Here's something you don't see very often at government-sponsored technology meetings—spontaneous applause. It happened at DARPA's Electronics Resurgence Initiative Summit this week when MIT assistant professor Max Shulaker held up a silicon wafer that is the first step in proving DARPA's plan to turn a trailing edge foundry into something that can produce chips that can compete—even in a limited sense—with the world's leading edge foundries.
"This wafer was made just last Friday... and it's the first monolithic 3D IC ever fabricated within a foundry," he told the crowd of several hundred engineers Tuesday in Detroit. On the wafer were multiple chips made of a layer of CMOS carbon nanotube transistors and a layer of RRAM memory cells built atop one another and linked together vertically with a dense array of connectors called vias. The idea behind the DARPA-funded project, called 3DSoC, is that chips made with multiple layers of both would have a 50-fold performance advantage over today's 7-nanometer chips. That's especially ambitious given that the lithographic process the new chips are based on (the 90-nanometer node) was last cutting-edge back in 2004.

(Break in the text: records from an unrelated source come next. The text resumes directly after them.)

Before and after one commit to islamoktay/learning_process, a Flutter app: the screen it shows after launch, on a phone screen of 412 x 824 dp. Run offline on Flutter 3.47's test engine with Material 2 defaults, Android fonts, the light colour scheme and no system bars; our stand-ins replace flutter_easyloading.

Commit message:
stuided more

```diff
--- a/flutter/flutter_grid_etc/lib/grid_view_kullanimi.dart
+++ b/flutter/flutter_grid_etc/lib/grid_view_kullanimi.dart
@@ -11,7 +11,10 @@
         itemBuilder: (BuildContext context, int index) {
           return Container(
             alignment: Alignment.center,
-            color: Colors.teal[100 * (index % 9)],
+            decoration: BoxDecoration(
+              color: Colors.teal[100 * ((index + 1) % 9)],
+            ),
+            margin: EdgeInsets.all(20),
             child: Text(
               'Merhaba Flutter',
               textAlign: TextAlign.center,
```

The project is only about a year old, but by the end of its 3.5-year run, DARPA wants a foundry technology that makes chips with 50-million logic gates, 4 gigabytes of nonvolatile memory, and 9 million interconnects per square millimeter between the layers that can transmit 50 terabits per second while consuming less than 2 picojoules per bit.
What Shulaker showed on Tuesday can't do all that yet, of course. But it's a key milestone in that journey. Together with SkyWater Technology Foundry and other partners "we've completely reinvented how we manufacture this technology, transforming it from a technology that only worked in our academic labs to a technology that can and is already today working inside a commercial fabrication facility within a U.S. foundry," he said.

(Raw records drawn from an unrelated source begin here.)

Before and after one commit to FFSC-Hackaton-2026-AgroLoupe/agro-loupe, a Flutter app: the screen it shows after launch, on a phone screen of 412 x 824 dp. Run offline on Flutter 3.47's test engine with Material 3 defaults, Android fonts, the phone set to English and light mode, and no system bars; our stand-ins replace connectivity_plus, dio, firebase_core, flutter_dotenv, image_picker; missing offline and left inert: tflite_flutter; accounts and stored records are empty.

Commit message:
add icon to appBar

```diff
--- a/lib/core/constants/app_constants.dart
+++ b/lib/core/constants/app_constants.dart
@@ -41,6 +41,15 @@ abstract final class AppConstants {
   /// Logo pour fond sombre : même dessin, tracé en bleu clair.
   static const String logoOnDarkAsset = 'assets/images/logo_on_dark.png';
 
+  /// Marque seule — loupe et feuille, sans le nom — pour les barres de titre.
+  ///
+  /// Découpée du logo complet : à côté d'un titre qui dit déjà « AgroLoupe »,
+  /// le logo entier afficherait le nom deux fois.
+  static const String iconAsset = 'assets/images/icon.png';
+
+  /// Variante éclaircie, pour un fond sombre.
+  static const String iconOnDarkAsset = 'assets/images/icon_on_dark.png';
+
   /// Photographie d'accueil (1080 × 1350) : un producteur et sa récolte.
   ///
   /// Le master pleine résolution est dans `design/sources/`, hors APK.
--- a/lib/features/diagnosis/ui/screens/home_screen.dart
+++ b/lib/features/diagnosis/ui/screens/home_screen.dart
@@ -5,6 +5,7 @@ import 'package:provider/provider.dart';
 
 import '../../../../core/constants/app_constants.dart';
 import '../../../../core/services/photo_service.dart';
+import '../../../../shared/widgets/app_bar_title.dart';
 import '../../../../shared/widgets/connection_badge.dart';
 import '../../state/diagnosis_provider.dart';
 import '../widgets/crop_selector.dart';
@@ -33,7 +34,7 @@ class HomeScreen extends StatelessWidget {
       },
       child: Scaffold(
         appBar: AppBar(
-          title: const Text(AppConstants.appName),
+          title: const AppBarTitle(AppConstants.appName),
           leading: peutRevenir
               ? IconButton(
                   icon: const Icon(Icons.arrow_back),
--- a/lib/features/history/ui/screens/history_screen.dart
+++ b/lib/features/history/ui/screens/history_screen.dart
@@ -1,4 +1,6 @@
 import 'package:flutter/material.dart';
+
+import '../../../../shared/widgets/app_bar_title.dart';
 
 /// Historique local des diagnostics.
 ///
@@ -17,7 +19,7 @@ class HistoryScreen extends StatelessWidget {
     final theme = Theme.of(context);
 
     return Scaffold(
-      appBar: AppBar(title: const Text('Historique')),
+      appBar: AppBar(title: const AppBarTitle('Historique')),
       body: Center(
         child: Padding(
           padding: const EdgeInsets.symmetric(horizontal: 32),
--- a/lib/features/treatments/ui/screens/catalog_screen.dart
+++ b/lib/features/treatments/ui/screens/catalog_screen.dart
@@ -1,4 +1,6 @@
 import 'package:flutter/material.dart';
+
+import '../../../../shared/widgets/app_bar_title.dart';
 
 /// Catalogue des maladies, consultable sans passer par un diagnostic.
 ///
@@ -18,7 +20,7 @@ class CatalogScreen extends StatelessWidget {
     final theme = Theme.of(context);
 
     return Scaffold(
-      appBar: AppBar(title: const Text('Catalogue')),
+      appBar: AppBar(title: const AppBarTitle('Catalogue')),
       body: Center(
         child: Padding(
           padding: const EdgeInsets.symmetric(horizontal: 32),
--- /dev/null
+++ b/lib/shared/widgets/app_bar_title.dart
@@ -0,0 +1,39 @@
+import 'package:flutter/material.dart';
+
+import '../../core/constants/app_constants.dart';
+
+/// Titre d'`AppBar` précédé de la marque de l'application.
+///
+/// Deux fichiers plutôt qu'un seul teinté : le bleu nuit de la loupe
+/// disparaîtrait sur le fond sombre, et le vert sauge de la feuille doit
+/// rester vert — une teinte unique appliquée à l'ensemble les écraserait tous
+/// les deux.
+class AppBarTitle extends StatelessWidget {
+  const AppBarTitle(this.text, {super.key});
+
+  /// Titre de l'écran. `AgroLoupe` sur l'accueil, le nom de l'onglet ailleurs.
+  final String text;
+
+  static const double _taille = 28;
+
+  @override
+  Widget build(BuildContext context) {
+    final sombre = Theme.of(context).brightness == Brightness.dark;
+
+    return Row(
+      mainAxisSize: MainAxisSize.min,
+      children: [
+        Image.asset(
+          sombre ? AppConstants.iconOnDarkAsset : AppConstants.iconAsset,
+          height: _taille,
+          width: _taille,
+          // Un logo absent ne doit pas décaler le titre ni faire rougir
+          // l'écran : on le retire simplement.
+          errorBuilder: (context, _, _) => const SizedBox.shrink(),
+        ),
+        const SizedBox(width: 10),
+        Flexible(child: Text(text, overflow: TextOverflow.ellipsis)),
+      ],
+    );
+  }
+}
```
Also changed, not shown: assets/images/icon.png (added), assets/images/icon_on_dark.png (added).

Here's the paper I've linked a dozen times in the last year.
Skywater, the US government trusted fab partner, and MIT have announced that the DARPA Three Dimensional Monolithic System-on-a-Chip (3DSoC) programme, has entered its second phase.
After completing the program's initial phase, focused on transferring the Carbon Nanotube Field Effect Transistor (CNFET)-based 3DSoC technology into SkyWater's 200 mm production facility, phase two will focus on refining manufacturing quality, yield, performance, and density – key elements of commercial viability.

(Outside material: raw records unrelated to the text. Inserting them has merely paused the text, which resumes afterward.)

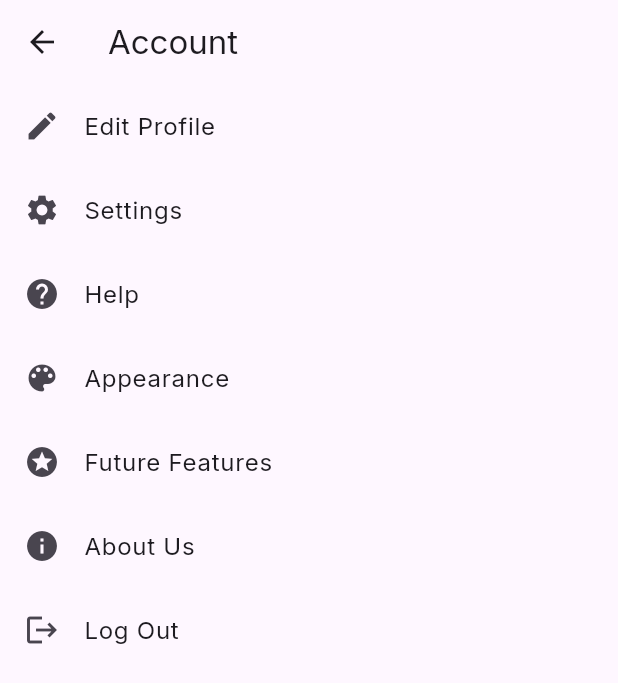
After one commit to josep-cardona/BiteBudget, a Flutter app: the AccountPage screen opened directly, on a phone screen of 412 x 824 dp. The commit adds this screen. Shown: the top 683 px of the screen. Run offline on Flutter 3.47's test engine with Material 3 defaults, Android fonts, the phone set to English and light mode, and no system bars; our stand-ins replace cloud_firestore, firebase_auth, firebase_core, firebase_storage, flutter_social_button, flutter_svg and 5 more; missing offline and left inert: BiteBudget; accounts and stored records are empty.

Commit message:
account_page creation

```diff
--- a/lib/main.dart
+++ b/lib/main.dart
@@ -1,3 +1,4 @@
+import 'package:bitebudget/pages/account_page.dart';
 import 'package:bitebudget/firebase_options.dart';
 
 import 'package:bitebudget/pages/welcome_page.dart';
--- /dev/null
+++ b/lib/services/account_page.dart
@@ -0,0 +1,89 @@
+import 'package:BiteBudget/pages/edit_profile_page.dart';
+import 'package:BiteBudget/pages/settings_page.dart';
+import 'package:BiteBudget/pages/help_page.dart';
+import 'package:BiteBudget/pages/appearance_page.dart';
+import 'package:BiteBudget/pages/future_features_page.dart';
+import 'package:BiteBudget/pages/about_us_page.dart';
+import 'package:flutter/material.dart';
+
+class AccountPage extends StatelessWidget {
+  @override
+  Widget build(BuildContext context) {
+    return Scaffold(
+      appBar: AppBar(
+        title: Text('Account'),
+      ),
+      body: ListView(
+        children: <Widget>[
+          ListTile(
+            leading: Icon(Icons.edit),
+            title: Text('Edit Profile'),
+            onTap: () {
+              Navigator.push(
+                context,
+                MaterialPageRoute(builder: (context) => EditProfilePage()),
+              );
+            },
+          ),
+          ListTile(
+            leading: Icon(Icons.settings),
+            title: Text('Settings'),
+            onTap: () {
+              Navigator.push(
+                context,
+                MaterialPageRoute(builder: (context) => SettingsPage()),
+              );
+            },
+          ),
+          ListTile(
+            leading: Icon(Icons.help),
+            title: Text('Help'),
+            onTap: () {
+              Navigator.push(
+                context,
+                MaterialPageRoute(builder: (context) => HelpPage()),
+              );
+            },
+          ),
+          ListTile(
+            leading: Icon(Icons.color_lens),
+            title: Text('Appearance'),
+            onTap: () {
+              Navigator.push(
+                context,
+                MaterialPageRoute(builder: (context) => AppearancePage()),
+              );
+            },
+          ),
+          ListTile(
+            leading: Icon(Icons.stars),
+            title: Text('Future Features'),
+            onTap: () {
+              Navigator.push(
+                context,
+                MaterialPageRoute(builder: (context) => FutureFeaturesPage()),
+              );
+            },
+          ),
+          ListTile(
+            leading: Icon(Icons.info),
+            title: Text('About Us'),
+            onTap: () {
+              Navigator.push(
+                context,
+                MaterialPageRoute(builder: (context) => AboutUsPage()),
+              );
+            },
+          ),
+          ListTile(
+            leading: Icon(Icons.logout),
+            title: Text('Log Out'),
+            onTap: () {
+              // Handle log out logic here
+            },
+          ),
+        ],
+      ),
+    );
+  }
+}
```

[...] A 3DSoC program update will be presented by MIT professor, Dr. Max Shulaker at the virtual 2020 DARPA Electronics Resurgence Initiative (ERI) Summit on August 20th.
In a development that falls in line with recent U.S. efforts to bring semiconductor manufacturing inside its shores, British chip design house Arm announced yesterday that it has entered into a three-year partnership agreement with the Defence Advanced Research Projects Agency (DARPA). The announcement came as the agency wrapped off an event related to its Electronic Resurgence Initiative (ERI), which is focused on reducing reliance on internationally fabricated semiconductors.
Under the partnership, all of Arm's commercial chip design architectures and intellectual property will be available for use on DARPA projects. The duo will also collaborate on efforts such as sensors that rely on low power use for constant monitoring. At the ERI Summit yesterday, Arm's chief executive officer Simon Segars focused his discussion on devices that fall under the ambit of the Internet of Things (IoT), and the connection of these devices with next-generation 5G networks.
Previously: DARPA's 3DSoC Becoming a Reality